Recorded data:
━━━━━━━━

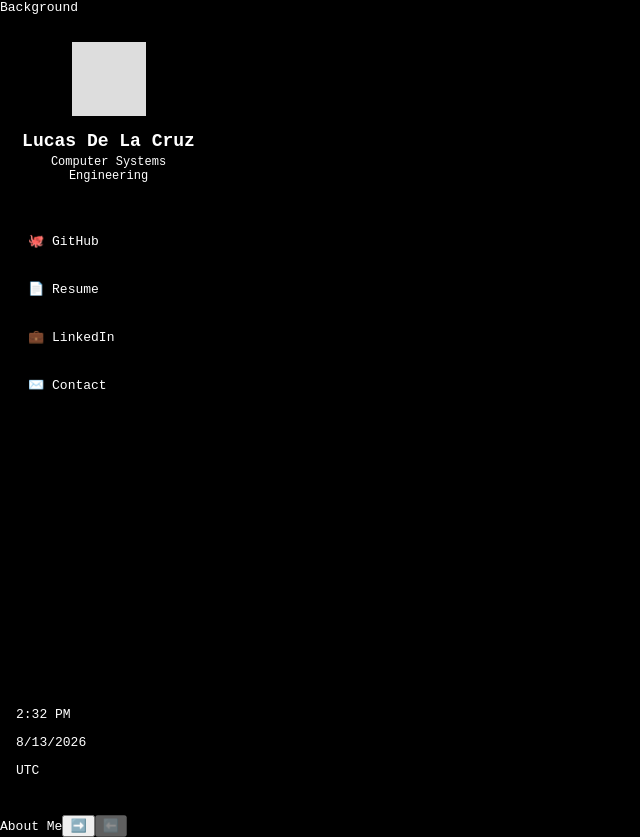
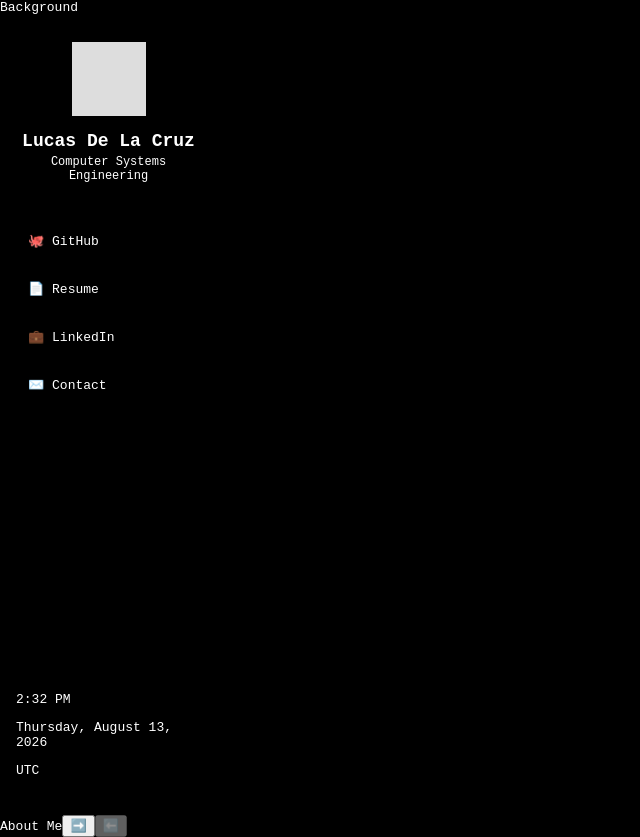
Before and after one commit to ludeza6/portfolio, a React app: page / in a window 1280 px wide. Shown: the whole page, without its empty margins (0-640 px from the left). Built offline with nearby package versions, Linux system fonts and the light colour scheme; the HTML template or start-up script is replaced by a standard one.

Commit message:
modify date/time format (no more xx/xx/xx)

```diff
--- a/src/components/Sidebar.jsx
+++ b/src/components/Sidebar.jsx
@@ -5,6 +5,12 @@ import { useEffect, useState } from "react";
 function Sidebar() {
 
   const [currentTime, setCurrentTime] = useState(new Date());
+  const options = {
+    weekday: "long",
+    year: "numeric",
+    month: "long",
+    day: "numeric",
+  };
 
   useEffect(() => {
     const timer = setInterval(() => {
@@ -42,7 +48,7 @@ function Sidebar() {
           })}
         </p>
 
-        <p>{currentTime.toLocaleDateString()}</p>
+        <p>{currentTime.toLocaleDateString('en-US', options)}</p>
 
         <p>{Intl.DateTimeFormat().resolvedOptions().timeZone}</p>
       </div>
```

━━━━━━━━

PROBLEM TO WORK ON:
Going through the data above, return each line with the word "Sidebar".

TASK SOLUTION:
--- a/src/components/Sidebar.jsx
+++ b/src/components/Sidebar.jsx
 function Sidebar() {
@@ -42,7 +48,7 @@ function Sidebar() {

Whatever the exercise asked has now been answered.